**Exercise goal:** Go through the records and filter out every line lacking the word "rundffenster"; copy the lines that remain.

Start of Source data

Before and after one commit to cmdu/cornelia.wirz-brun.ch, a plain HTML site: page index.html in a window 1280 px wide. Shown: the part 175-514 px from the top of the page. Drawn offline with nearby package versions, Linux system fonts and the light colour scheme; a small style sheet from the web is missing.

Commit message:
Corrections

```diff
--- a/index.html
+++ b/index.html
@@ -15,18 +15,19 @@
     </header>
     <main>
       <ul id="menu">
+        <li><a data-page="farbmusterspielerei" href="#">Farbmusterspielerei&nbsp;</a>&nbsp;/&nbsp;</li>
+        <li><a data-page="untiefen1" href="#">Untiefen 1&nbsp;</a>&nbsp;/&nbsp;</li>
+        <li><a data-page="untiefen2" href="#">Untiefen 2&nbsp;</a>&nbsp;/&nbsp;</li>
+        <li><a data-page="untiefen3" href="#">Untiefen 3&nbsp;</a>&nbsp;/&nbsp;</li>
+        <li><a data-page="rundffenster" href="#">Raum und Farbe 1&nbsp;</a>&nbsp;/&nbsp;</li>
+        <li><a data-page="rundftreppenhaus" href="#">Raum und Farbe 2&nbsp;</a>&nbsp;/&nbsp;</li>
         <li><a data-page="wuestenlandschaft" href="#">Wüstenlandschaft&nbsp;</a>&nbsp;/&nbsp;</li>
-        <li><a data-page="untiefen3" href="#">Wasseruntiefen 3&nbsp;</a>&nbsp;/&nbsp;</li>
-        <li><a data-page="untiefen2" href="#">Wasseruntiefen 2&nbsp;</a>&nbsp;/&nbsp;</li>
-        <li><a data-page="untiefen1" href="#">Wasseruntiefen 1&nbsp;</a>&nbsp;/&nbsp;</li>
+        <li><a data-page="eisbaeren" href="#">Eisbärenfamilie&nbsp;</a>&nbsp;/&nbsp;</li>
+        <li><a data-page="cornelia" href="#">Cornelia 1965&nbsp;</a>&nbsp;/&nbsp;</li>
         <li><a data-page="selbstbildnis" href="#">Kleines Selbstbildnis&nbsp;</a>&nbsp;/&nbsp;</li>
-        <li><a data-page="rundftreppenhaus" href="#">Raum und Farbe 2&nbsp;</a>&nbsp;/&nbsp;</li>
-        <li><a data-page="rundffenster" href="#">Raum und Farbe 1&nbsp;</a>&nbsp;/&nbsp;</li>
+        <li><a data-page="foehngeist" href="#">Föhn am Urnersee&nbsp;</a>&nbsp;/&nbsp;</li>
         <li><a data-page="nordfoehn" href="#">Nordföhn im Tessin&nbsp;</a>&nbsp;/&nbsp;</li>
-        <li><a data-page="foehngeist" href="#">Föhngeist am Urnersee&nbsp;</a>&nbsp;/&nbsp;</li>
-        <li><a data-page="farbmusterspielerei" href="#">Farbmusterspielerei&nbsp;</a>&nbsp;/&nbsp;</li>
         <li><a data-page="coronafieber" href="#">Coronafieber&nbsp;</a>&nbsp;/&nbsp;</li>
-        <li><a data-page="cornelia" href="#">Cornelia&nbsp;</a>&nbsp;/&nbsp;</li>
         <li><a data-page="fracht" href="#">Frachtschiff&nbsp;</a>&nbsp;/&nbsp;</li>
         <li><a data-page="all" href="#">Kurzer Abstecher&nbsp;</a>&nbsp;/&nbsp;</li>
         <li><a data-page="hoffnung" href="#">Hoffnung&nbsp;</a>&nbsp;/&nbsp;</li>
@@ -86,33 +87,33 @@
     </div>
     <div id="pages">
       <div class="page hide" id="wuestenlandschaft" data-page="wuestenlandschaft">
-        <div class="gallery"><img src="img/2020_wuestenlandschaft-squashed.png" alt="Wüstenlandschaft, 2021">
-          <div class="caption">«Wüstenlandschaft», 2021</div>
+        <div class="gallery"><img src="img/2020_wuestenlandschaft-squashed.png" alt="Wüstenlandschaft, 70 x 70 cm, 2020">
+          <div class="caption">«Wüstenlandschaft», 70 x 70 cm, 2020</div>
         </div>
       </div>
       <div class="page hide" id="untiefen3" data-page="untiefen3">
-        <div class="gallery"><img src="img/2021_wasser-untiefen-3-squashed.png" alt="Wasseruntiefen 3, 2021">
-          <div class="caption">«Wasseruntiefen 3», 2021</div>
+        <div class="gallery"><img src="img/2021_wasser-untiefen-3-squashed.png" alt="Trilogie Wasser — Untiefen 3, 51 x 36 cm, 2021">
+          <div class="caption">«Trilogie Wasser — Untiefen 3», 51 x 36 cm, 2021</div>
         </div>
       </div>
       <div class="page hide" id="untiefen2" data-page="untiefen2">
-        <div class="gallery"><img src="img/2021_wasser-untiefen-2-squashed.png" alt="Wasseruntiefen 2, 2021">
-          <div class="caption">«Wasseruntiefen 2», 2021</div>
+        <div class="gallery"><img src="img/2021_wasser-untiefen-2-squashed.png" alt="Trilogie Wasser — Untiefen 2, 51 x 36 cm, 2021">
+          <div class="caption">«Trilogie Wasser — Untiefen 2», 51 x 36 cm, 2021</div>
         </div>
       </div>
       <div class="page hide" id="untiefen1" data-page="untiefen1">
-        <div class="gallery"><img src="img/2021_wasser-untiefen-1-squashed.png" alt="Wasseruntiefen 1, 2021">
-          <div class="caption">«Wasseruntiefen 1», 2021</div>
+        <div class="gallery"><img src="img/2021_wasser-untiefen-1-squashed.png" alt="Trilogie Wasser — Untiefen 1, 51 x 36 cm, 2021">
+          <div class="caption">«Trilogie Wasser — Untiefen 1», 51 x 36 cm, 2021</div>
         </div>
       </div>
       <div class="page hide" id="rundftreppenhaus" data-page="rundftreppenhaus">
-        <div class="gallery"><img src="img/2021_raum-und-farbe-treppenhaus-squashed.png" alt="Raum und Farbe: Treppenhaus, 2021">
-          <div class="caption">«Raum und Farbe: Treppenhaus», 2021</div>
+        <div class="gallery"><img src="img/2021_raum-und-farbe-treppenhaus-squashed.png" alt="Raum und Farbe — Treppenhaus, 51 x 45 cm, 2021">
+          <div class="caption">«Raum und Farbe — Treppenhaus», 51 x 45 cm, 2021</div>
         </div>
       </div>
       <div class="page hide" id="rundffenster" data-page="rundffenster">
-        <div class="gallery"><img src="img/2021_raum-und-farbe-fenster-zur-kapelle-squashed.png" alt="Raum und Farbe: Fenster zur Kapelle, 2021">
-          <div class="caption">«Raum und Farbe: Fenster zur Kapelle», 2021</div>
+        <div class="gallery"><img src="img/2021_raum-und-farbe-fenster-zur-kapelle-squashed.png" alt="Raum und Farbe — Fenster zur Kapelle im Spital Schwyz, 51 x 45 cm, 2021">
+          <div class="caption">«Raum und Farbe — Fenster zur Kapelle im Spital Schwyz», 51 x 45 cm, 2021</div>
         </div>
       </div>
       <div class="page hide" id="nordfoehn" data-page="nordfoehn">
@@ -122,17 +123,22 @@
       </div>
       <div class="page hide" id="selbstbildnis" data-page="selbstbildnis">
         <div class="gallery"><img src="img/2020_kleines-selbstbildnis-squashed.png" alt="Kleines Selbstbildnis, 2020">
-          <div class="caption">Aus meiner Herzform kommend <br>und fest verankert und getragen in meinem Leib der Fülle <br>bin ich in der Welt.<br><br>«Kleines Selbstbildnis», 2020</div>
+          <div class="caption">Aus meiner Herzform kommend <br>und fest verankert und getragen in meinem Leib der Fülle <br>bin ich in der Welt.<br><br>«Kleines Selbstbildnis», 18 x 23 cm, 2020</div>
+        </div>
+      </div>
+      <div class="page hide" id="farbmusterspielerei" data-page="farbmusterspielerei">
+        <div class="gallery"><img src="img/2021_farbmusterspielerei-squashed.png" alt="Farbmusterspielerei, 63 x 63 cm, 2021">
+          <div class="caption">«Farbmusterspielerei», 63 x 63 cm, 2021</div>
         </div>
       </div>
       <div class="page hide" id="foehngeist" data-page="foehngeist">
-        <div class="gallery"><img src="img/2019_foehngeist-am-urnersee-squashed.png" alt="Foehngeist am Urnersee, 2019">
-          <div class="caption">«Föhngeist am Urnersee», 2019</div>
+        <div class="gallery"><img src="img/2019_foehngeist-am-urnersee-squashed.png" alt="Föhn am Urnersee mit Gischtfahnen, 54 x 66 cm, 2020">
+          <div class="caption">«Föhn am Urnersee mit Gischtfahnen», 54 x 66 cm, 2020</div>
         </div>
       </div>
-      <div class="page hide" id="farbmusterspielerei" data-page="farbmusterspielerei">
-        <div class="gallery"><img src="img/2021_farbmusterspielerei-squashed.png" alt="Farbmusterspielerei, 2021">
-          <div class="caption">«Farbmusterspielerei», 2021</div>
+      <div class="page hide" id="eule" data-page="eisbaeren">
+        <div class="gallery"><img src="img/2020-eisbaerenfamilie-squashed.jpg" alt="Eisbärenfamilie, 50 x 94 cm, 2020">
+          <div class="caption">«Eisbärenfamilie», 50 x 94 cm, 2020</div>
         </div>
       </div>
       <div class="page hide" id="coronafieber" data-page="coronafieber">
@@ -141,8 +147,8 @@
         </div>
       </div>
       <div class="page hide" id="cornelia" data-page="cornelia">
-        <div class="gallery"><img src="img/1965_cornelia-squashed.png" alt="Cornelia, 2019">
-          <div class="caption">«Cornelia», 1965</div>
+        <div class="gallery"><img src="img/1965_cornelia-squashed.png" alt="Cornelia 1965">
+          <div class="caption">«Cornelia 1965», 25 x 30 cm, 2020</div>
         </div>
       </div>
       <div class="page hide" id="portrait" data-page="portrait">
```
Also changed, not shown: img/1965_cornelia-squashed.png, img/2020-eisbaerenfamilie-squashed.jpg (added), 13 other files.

End of Source data

**Your solution:**
+        <li><a data-page="rundffenster" href="#">Raum und Farbe 1&nbsp;</a>&nbsp;/&nbsp;</li>
-        <li><a data-page="rundffenster" href="#">Raum und Farbe 1&nbsp;</a>&nbsp;/&nbsp;</li>
       <div class="page hide" id="rundffenster" data-page="rundffenster">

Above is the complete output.